• PROMPT
Because the pictures are not wanted, reproduce the rest of the records below exactly as they stand.

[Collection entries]
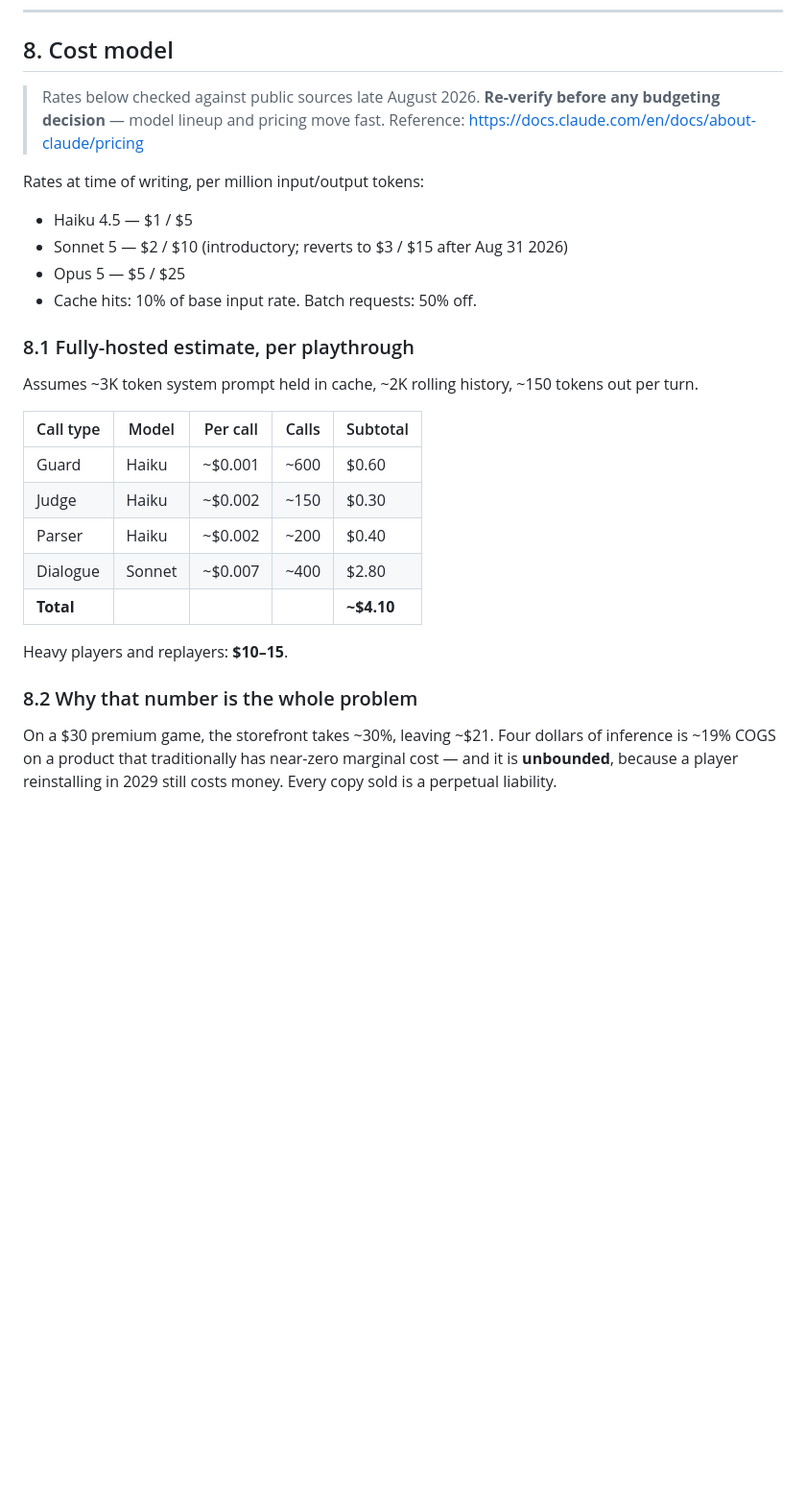
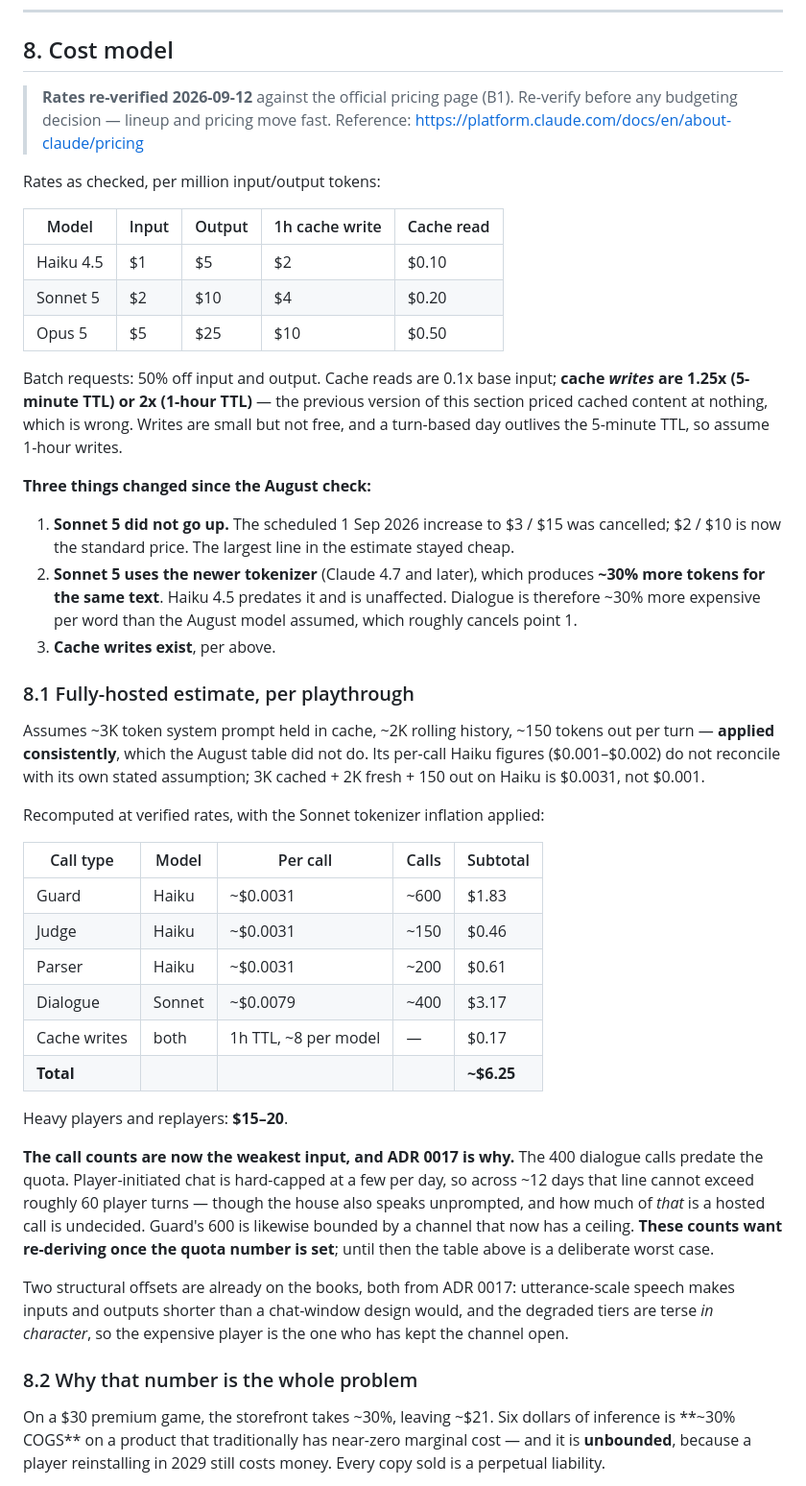
Before and after one commit to mjrichar09/MeatProxy, a Markdown page: DESIGN.md, the part around one of its changes. Shown at 96% size. Drawn GitHub-style; blank space fills up the shorter version.

```diff
--- a/DESIGN.md
+++ b/DESIGN.md
@@ -547,35 +547,71 @@ the other end of that call.
 
 ## 8. Cost model
 
-> Rates below checked against public sources late August 2026. **Re-verify
-> before any budgeting decision** — model lineup and pricing move fast.
-> Reference: https://docs.claude.com/en/docs/about-claude/pricing
+> **Rates re-verified 2026-09-12** against the official pricing page (B1).
+> Re-verify before any budgeting decision — lineup and pricing move fast.
+> Reference: https://platform.claude.com/docs/en/about-claude/pricing
 
-Rates at time of writing, per million input/output tokens:
+Rates as checked, per million input/output tokens:
 
-- Haiku 4.5 — $1 / $5
-- Sonnet 5 — $2 / $10 (introductory; reverts to $3 / $15 after Aug 31 2026)
-- Opus 5 — $5 / $25
-- Cache hits: 10% of base input rate. Batch requests: 50% off.
+| Model | Input | Output | 1h cache write | Cache read |
+|---|---|---|---|---|
+| Haiku 4.5 | $1 | $5 | $2 | $0.10 |
+| Sonnet 5 | $2 | $10 | $4 | $0.20 |
+| Opus 5 | $5 | $25 | $10 | $0.50 |
+
+Batch requests: 50% off input and output. Cache reads are 0.1x base input; **cache
+*writes* are 1.25x (5-minute TTL) or 2x (1-hour TTL)** — the previous version of
+this section priced cached content at nothing, which is wrong. Writes are small
+but not free, and a turn-based day outlives the 5-minute TTL, so assume 1-hour
+writes.
+
+**Three things changed since the August check:**
+
+1. **Sonnet 5 did not go up.** The scheduled 1 Sep 2026 increase to $3 / $15 was
+   cancelled; $2 / $10 is now the standard price. The largest line in the
+   estimate stayed cheap.
+2. **Sonnet 5 uses the newer tokenizer** (Claude 4.7 and later), which produces
+   **~30% more tokens for the same text**. Haiku 4.5 predates it and is
+   unaffected. Dialogue is therefore ~30% more expensive per word than the
+   August model assumed, which roughly cancels point 1.
+3. **Cache writes exist**, per above.
 
 ### 8.1 Fully-hosted estimate, per playthrough
 
 Assumes ~3K token system prompt held in cache, ~2K rolling history, ~150 tokens
-out per turn.
+out per turn — **applied consistently**, which the August table did not do. Its
+per-call Haiku figures ($0.001–$0.002) do not reconcile with its own stated
+assumption; 3K cached + 2K fresh + 150 out on Haiku is $0.0031, not $0.001.
+
+Recomputed at verified rates, with the Sonnet tokenizer inflation applied:
 
 | Call type | Model | Per call | Calls | Subtotal |
 |---|---|---|---|---|
-| Guard | Haiku | ~$0.001 | ~600 | $0.60 |
-| Judge | Haiku | ~$0.002 | ~150 | $0.30 |
-| Parser | Haiku | ~$0.002 | ~200 | $0.40 |
-| Dialogue | Sonnet | ~$0.007 | ~400 | $2.80 |
-| **Total** | | | | **~$4.10** |
+| Guard | Haiku | ~$0.0031 | ~600 | $1.83 |
+| Judge | Haiku | ~$0.0031 | ~150 | $0.46 |
+| Parser | Haiku | ~$0.0031 | ~200 | $0.61 |
+| Dialogue | Sonnet | ~$0.0079 | ~400 | $3.17 |
+| Cache writes | both | 1h TTL, ~8 per model | — | $0.17 |
+| **Total** | | | | **~$6.25** |
 
-Heavy players and replayers: **$10–15**.
+Heavy players and replayers: **$15–20**.
+
+**The call counts are now the weakest input, and ADR 0017 is why.** The 400
+dialogue calls predate the quota. Player-initiated chat is hard-capped at a few
+per day, so across ~12 days that line cannot exceed roughly 60 player turns —
+though the house also speaks unprompted, and how much of *that* is a hosted call
+is undecided. Guard's 600 is likewise bounded by a channel that now has a
+ceiling. **These counts want re-deriving once the quota number is set**; until
+then the table above is a deliberate worst case.
+
+Two structural offsets are already on the books, both from ADR 0017:
+utterance-scale speech makes inputs and outputs shorter than a chat-window
+design would, and the degraded tiers are terse *in character*, so the expensive
+player is the one who has kept the channel open.
 
 ### 8.2 Why that number is the whole problem
 
-On a $30 premium game, the storefront takes ~30%, leaving ~$21. Four dollars of
-inference is ~19% COGS on a product that traditionally has near-zero marginal
+On a $30 premium game, the storefront takes ~30%, leaving ~$21. Six dollars of
+inference is **~30% COGS** on a product that traditionally has near-zero marginal
 cost — and it is **unbounded**, because a player reinstalling in 2029 still
 costs money. Every copy sold is a perpetual liability.
```
Also changed, not shown: other parts of DESIGN.md (+31 -2 lines), ROADMAP.md (+19 -3 lines).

• YOUR SOLUTION
Before and after one commit to mjrichar09/MeatProxy, a Markdown page: DESIGN.md, the part around one of its changes. Shown at 96% size. Drawn GitHub-style; blank space fills up the shorter version.

```diff
--- a/DESIGN.md
+++ b/DESIGN.md
@@ -547,35 +547,71 @@ the other end of that call.
 
 ## 8. Cost model
 
-> Rates below checked against public sources late August 2026. **Re-verify
-> before any budgeting decision** — model lineup and pricing move fast.
-> Reference: https://docs.claude.com/en/docs/about-claude/pricing
+> **Rates re-verified 2026-09-12** against the official pricing page (B1).
+> Re-verify before any budgeting decision — lineup and pricing move fast.
+> Reference: https://platform.claude.com/docs/en/about-claude/pricing
 
-Rates at time of writing, per million input/output tokens:
+Rates as checked, per million input/output tokens:
 
-- Haiku 4.5 — $1 / $5
-- Sonnet 5 — $2 / $10 (introductory; reverts to $3 / $15 after Aug 31 2026)
-- Opus 5 — $5 / $25
-- Cache hits: 10% of base input rate. Batch requests: 50% off.
+| Model | Input | Output | 1h cache write | Cache read |
+|---|---|---|---|---|
+| Haiku 4.5 | $1 | $5 | $2 | $0.10 |
+| Sonnet 5 | $2 | $10 | $4 | $0.20 |
+| Opus 5 | $5 | $25 | $10 | $0.50 |
+
+Batch requests: 50% off input and output. Cache reads are 0.1x base input; **cache
+*writes* are 1.25x (5-minute TTL) or 2x (1-hour TTL)** — the previous version of
+this section priced cached content at nothing, which is wrong. Writes are small
+but not free, and a turn-based day outlives the 5-minute TTL, so assume 1-hour
+writes.
+
+**Three things changed since the August check:**
+
+1. **Sonnet 5 did not go up.** The scheduled 1 Sep 2026 increase to $3 / $15 was
+   cancelled; $2 / $10 is now the standard price. The largest line in the
+   estimate stayed cheap.
+2. **Sonnet 5 uses the newer tokenizer** (Claude 4.7 and later), which produces
+   **~30% more tokens for the same text**. Haiku 4.5 predates it and is
+   unaffected. Dialogue is therefore ~30% more expensive per word than the
+   August model assumed, which roughly cancels point 1.
+3. **Cache writes exist**, per above.
 
 ### 8.1 Fully-hosted estimate, per playthrough
 
 Assumes ~3K token system prompt held in cache, ~2K rolling history, ~150 tokens
-out per turn.
+out per turn — **applied consistently**, which the August table did not do. Its
+per-call Haiku figures ($0.001–$0.002) do not reconcile with its own stated
+assumption; 3K cached + 2K fresh + 150 out on Haiku is $0.0031, not $0.001.
+
+Recomputed at verified rates, with the Sonnet tokenizer inflation applied:
 
 | Call type | Model | Per call | Calls | Subtotal |
 |---|---|---|---|---|
-| Guard | Haiku | ~$0.001 | ~600 | $0.60 |
-| Judge | Haiku | ~$0.002 | ~150 | $0.30 |
-| Parser | Haiku | ~$0.002 | ~200 | $0.40 |
-| Dialogue | Sonnet | ~$0.007 | ~400 | $2.80 |
-| **Total** | | | | **~$4.10** |
+| Guard | Haiku | ~$0.0031 | ~600 | $1.83 |
+| Judge | Haiku | ~$0.0031 | ~150 | $0.46 |
+| Parser | Haiku | ~$0.0031 | ~200 | $0.61 |
+| Dialogue | Sonnet | ~$0.0079 | ~400 | $3.17 |
+| Cache writes | both | 1h TTL, ~8 per model | — | $0.17 |
+| **Total** | | | | **~$6.25** |
 
-Heavy players and replayers: **$10–15**.
+Heavy players and replayers: **$15–20**.
+
+**The call counts are now the weakest input, and ADR 0017 is why.** The 400
+dialogue calls predate the quota. Player-initiated chat is hard-capped at a few
+per day, so across ~12 days that line cannot exceed roughly 60 player turns —
+though the house also speaks unprompted, and how much of *that* is a hosted call
+is undecided. Guard's 600 is likewise bounded by a channel that now has a
+ceiling. **These counts want re-deriving once the quota number is set**; until
+then the table above is a deliberate worst case.
+
+Two structural offsets are already on the books, both from ADR 0017:
+utterance-scale speech makes inputs and outputs shorter than a chat-window
+design would, and the degraded tiers are terse *in character*, so the expensive
+player is the one who has kept the channel open.
 
 ### 8.2 Why that number is the whole problem
 
-On a $30 premium game, the storefront takes ~30%, leaving ~$21. Four dollars of
-inference is ~19% COGS on a product that traditionally has near-zero marginal
+On a $30 premium game, the storefront takes ~30%, leaving ~$21. Six dollars of
+inference is **~30% COGS** on a product that traditionally has near-zero marginal
 cost — and it is **unbounded**, because a player reinstalling in 2029 still
 costs money. Every copy sold is a perpetual liability.
```
Also changed, not shown: other parts of DESIGN.md (+31 -2 lines), ROADMAP.md (+19 -3 lines).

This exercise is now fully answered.